*TASK STATEMENT*. Every record below must be returned word for word, with the pictures left out.

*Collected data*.
- - -

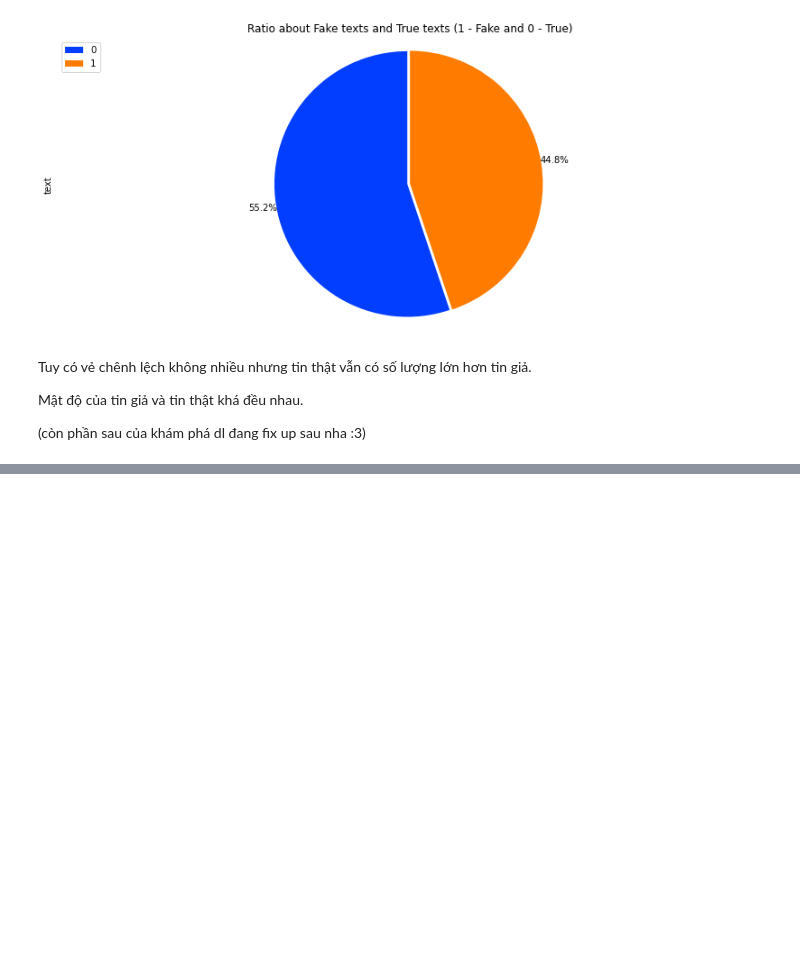
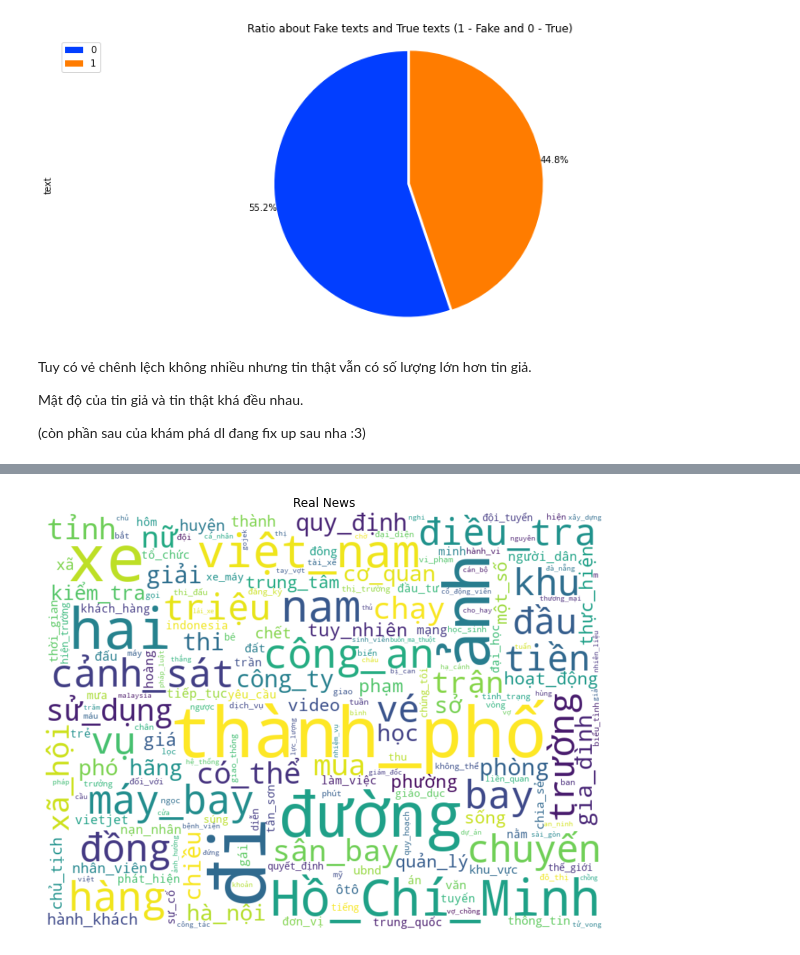
Before and after one commit to tonyvu1289/Project3-nmkhdl, a Jupyter notebook: Untitled.ipynb, the cells around one changed output, grey strips where cells are left out. Saved outputs shown, nothing was run; the diff lists cells and outputs as text; code cells hidden in the pictures; blank space fills up the shorter version.

```diff
--- a/Untitled.ipynb
+++ b/Untitled.ipynb
@@ -231,0 +252,19 @@ Mật độ của tin giả và tin thật khá đều nhau.
+# %%
+# real news
+real_news = data[data['label']==0]
+real_news_text = real_news['text'].explode()
+real_news_text = ' '.join(real_news_text)
+
+wordcloud = WordCloud(width= 800, height= 600,
+                          background_color='white',
+                          max_font_size = 110,
+                          collocations = False).generate(real_news_text)
+
+plt.figure(figsize=(10,10), facecolor = None)
+plt.imshow(wordcloud, interpolation = 'bilinear')
+plt.title('Real News')
+plt.axis("off")
+plt.savefig('image/real_news_wordcloud.png');
+plt.show();
+# %% [output]
+[figure, added]
```
Also changed, not shown: parts of 8 cells of this notebook, 2 other files.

- - -

*YOUR SOLUTION*.
Before and after one commit to tonyvu1289/Project3-nmkhdl, a Jupyter notebook: Untitled.ipynb, the cells around one changed output, grey strips where cells are left out. Saved outputs shown, nothing was run; the diff lists cells and outputs as text; code cells hidden in the pictures; blank space fills up the shorter version.

```diff
--- a/Untitled.ipynb
+++ b/Untitled.ipynb
@@ -231,0 +252,19 @@ Mật độ của tin giả và tin thật khá đều nhau.
+# %%
+# real news
+real_news = data[data['label']==0]
+real_news_text = real_news['text'].explode()
+real_news_text = ' '.join(real_news_text)
+
+wordcloud = WordCloud(width= 800, height= 600,
+                          background_color='white',
+                          max_font_size = 110,
+                          collocations = False).generate(real_news_text)
+
+plt.figure(figsize=(10,10), facecolor = None)
+plt.imshow(wordcloud, interpolation = 'bilinear')
+plt.title('Real News')
+plt.axis("off")
+plt.savefig('image/real_news_wordcloud.png');
+plt.show();
+# %% [output]
+[figure, added]
```
Also changed, not shown: parts of 8 cells of this notebook, 2 other files.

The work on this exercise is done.